This is the week the number of people infected with coronavirus worldwide officially exceeds two million. Since this figure only relates to detected cases, the real number is likely much higher.
The pandemic is ongoing, and while some countries begin confinement, others hope to ease it soon. At the same time, it is inevitable to think about how the world might change once this is all over, and if a return to “normality” is even possible.
This sixth weekly column by our team of international health editors summarises some of the recently published articles from The Conversation’s global network.
This is our weekly roundup of expert info about the Coronavirus.
The Conversation, a not-for-profit group, works with a wide range of academics across its global network. Together we produce evidence-based analysis and insights from across academia. The articles are free to read – there is no paywall – and to republish.
Treatments, promises and risks
Developing treatments and vaccines against a disease takes years, often decades, but right now we do not have the luxury of time. To this end, many researchers are testing the effectiveness of old, already approved drugs against SARS-CoV-2. Some of the findings so far relate to:
The effectiveness of hydroxychloroquine. This controversial purported treatment for COVID-19, championed by Donald Trump, the US president, has had many doubts cast on its effectiveness. Katherine Seley-Radtke of the University of Maryland summarises the many questions raised by this antimalarial drug.
Antibodies in the blood of survivors. Our immune system is a powerful weapon against infection. Ann Sheehy of the College of the Holy Cross tells us how blood plasma from recovered patients could help fight coronavirus.
The importance of reducing risks. Social distancing is a fundamental measure to delay the advancement of coronavirus, but its success depends on understanding social interactions must be redefined. Catharine Chambers and Daniel Harris of the University of Toronto explain why we should not make exceptions or let our guard down.
Issues of race and gender
The pandemic is not affecting everyone equally. The effects of coronavirus differ greatly between different classes, races and genders. Our authors have covered:

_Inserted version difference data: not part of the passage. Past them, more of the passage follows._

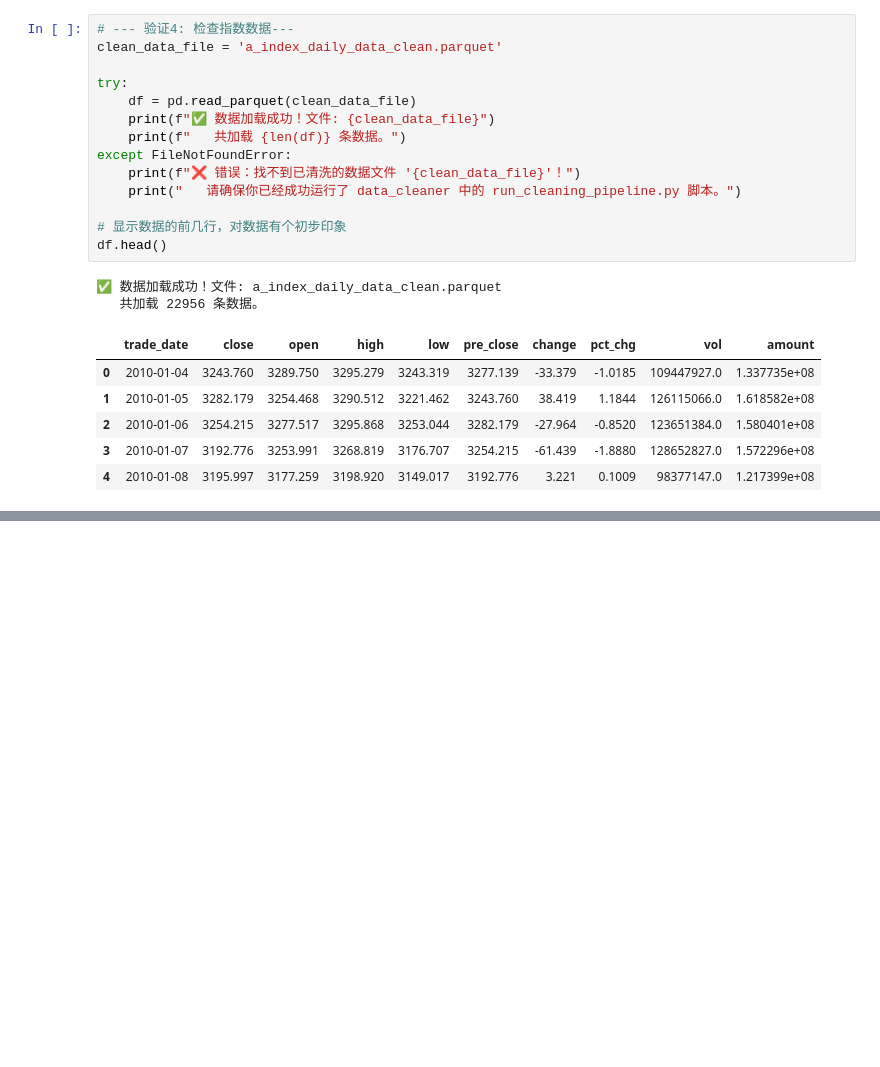
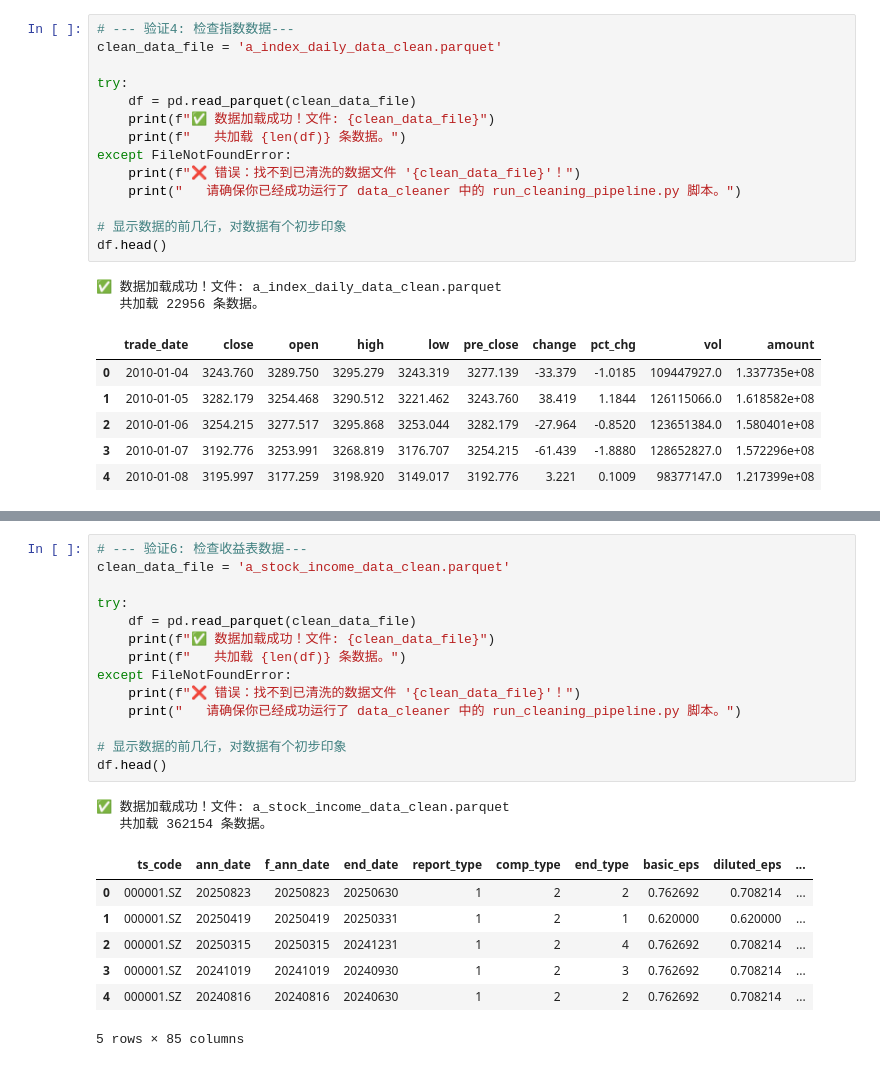
Before and after one commit to ChenNachuan/Factor_strategy_platform, a Jupyter notebook: data_manager/clean_data/data_cleaning_verification.ipynb, the cells around one changed output, grey strips where cells are left out. Cells and saved outputs as stored; diff of their text form; blank space fills up the shorter version.

```diff
--- a/data_manager/clean_data/data_cleaning_verification.ipynb
+++ b/data_manager/clean_data/data_cleaning_verification.ipynb
@@ -152,0 +201,24 @@ df.head()
+# %%
+# --- 验证6: 检查收益表数据---
+clean_data_file = 'a_stock_income_data_clean.parquet'
+
+try:
+    df = pd.read_parquet(clean_data_file)
+    print(f"✅ 数据加载成功！文件: {clean_data_file}")
+    print(f"   共加载 {len(df)} 条数据。")
+except FileNotFoundError:
+    print(f"❌ 错误：找不到已清洗的数据文件 '{clean_data_file}'！")
+    print("   请确保你已经成功运行了 data_cleaner 中的 run_cleaning_pipeline.py 脚本。")
+
+# 显示数据的前几行，对数据有个初步印象
+df.head()
+# %% [output]
+✅ 数据加载成功！文件: a_stock_income_data_clean.parquet
+   共加载 362154 条数据。
+|  | ts_code | ann_date | f_ann_date | end_date | report_type | comp_type | end_type | basic_eps | diluted_eps | ... |
+| 0 | 000001.SZ | 20250823 | 20250823 | 20250630 | 1 | 2 | 2 | 0.762692 | 0.708214 | ... |
+| 1 | 000001.SZ | 20250419 | 20250419 | 20250331 | 1 | 2 | 1 | 0.620000 | 0.620000 | ... |
+| 2 | 000001.SZ | 20250315 | 20250315 | 20241231 | 1 | 2 | 4 | 0.762692 | 0.708214 | ... |
+| 3 | 000001.SZ | 20241019 | 20241019 | 20240930 | 1 | 2 | 3 | 0.762692 | 0.708214 | ... |
+| 4 | 000001.SZ | 20240816 | 20240816 | 20240630 | 1 | 2 | 2 | 0.762692 | 0.708214 | ... |
+5 rows × 85 columns
```
Also changed, not shown: parts of 2 cells of this notebook, 1 other file.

- How racism impacts health. Data is now available that indicates African Americans are suffering more severely during the epidemic. Roberta K Timothy of the University of Toronto explains the causes and proposes solutions.
Clinical trials not reaching Africa. There are over 150 ongoing clinical trials researching the SARS-CoV-2 coronavirus. Only three are taking place in Africa, and all of them in Egypt. Jenniffer-Mabuka-Maroa, from the African Academy of Sciences, believes the continent has the necessary infrastructures to assist the research.
The consequences for women. Not only does confinement disproportionally affect the work/life balance of women generally, it raises many issues for women suffering domestic violence. María López Belloso, from the University of Deusto, Spain, defends (in Spanish) the incorporation of a gender perspective in the data and analysis of the pandemic.
Populism and dictatorship
The price of populism. Jonatan A Lassa and Miranda Booth, from Charles Darwin University (Australia), discuss the role populist leaders have had in the global failure to respond to COVID-19. Despite this, they fear those same leaders will be able to take advantage of this crisis.
The Ghanaian law against coronavirus. The government of Ghana has approved an act to combat the pandemic that opens the door to violations of human rights and freedoms. Kwadwo Appiagyei-Atua, from the University of Ghana, discusses the law, its problems and risks.
Advice from Nelson Mandela. The South African leader spent decades in a tiny cell, where he had to learn to keep his body active. Gavin Evans of Birkbeck, University of London explains how the Nobel Prize winner managed to keep his body and mind healthy thanks to a strict routine.
Parallels with the Spanish Civil War. Spain has not experienced a situation similar to the current one since the Civil War of 1936. In a similar fashion to today, volunteering and messages of consolation played an important role in overcoming the tragedy. Dolores Ruiz Berdún, from the University of Alcalá (Spain), explains the commonality between past and present (in Spanish).
Looking to the future
The Chinese economy needs the rest of the world. The pandemic is a global challenge, and no less for the world’s largest exporter. China struggles to regain lost ground, but it cannot do it alone. Rusli Abdulah of the Institute for the Development of the Economy and Finance (Indonesia) explains why.
Phasing back to ‘normality’. After more than a month of confinement in some countries, citizens are wondering when things will return the way they were. Ignacio López-Goñi, from the University of Navarra (Spain), explains the phased return to life as it was, and how to guarantee its success.
Questions and answers
Can mothers continue to breastfeed? Although the mortality of COVID-19 in children and babies is low compared to other ages, that does not mean that they cannot experience more severe symptoms. Andini Pramono, from the Australian National University, explains how to breastfeed safely in the midst of the pandemic.
What does “recovered” mean? Most coronavirus patients return to full health. So Tom Duszynski of Indiana University answers some questions about how our bodies fight the virus … and how the immune system prevents new infections.
What about the masks? Kieran Moore of Queen’s University, Ontario, answers the most frequently asked questions about SARS-CoV-2, such as the advisability of wearing face masks, the length of school closings and how long we can be infected before showing symptoms.